** Opening Data extracts block **
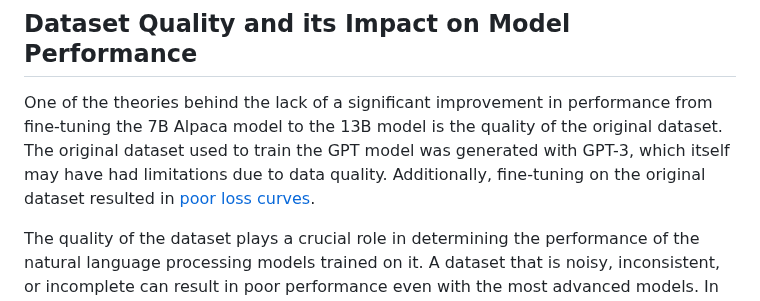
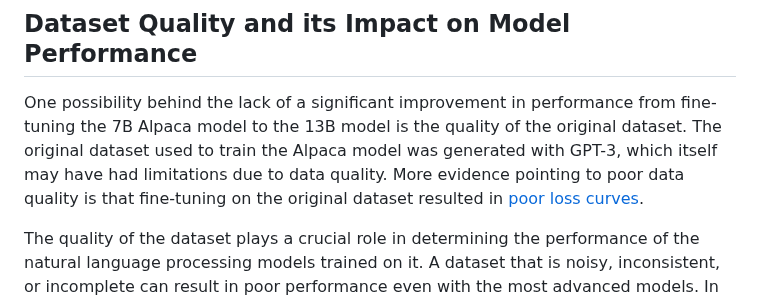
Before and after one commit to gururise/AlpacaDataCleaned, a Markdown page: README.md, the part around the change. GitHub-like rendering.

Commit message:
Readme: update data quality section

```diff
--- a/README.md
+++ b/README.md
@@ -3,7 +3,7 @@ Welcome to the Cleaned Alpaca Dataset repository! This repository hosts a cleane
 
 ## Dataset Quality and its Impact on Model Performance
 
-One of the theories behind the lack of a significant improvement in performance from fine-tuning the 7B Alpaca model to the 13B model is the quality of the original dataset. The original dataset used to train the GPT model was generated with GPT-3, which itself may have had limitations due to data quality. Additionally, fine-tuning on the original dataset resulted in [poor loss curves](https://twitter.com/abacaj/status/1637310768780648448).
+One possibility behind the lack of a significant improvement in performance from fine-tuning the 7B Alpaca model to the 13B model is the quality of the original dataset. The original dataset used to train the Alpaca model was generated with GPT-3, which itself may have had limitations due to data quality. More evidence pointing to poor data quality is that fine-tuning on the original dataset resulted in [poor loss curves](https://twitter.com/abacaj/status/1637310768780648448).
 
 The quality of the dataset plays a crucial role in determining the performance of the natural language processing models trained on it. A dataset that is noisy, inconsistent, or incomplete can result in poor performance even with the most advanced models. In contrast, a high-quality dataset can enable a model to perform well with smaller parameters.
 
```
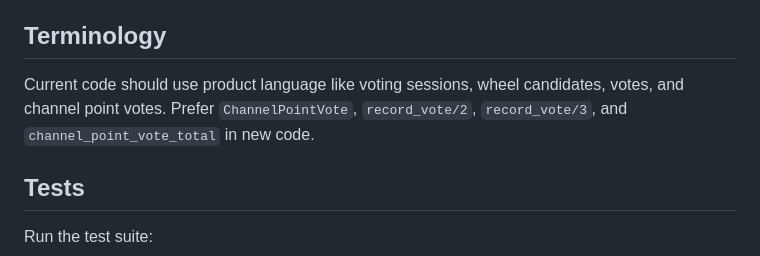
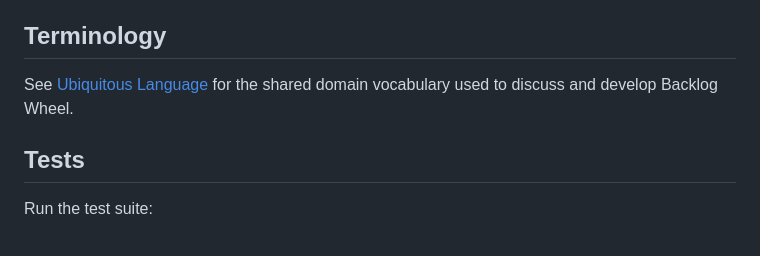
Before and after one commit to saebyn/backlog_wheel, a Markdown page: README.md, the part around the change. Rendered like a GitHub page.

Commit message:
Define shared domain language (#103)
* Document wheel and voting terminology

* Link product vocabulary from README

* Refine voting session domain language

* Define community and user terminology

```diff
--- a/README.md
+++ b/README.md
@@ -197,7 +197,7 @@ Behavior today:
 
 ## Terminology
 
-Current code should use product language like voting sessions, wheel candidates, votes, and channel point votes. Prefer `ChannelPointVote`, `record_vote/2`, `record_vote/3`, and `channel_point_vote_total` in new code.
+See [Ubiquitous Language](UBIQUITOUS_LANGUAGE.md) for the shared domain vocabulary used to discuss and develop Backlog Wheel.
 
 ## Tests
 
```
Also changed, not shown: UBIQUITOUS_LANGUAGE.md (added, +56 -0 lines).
** Closing Data extracts block **
▶ **What the task asks**: Report how many lines of the data contain the word "poor", using the number alone.

▶ **Finished exercise**: 3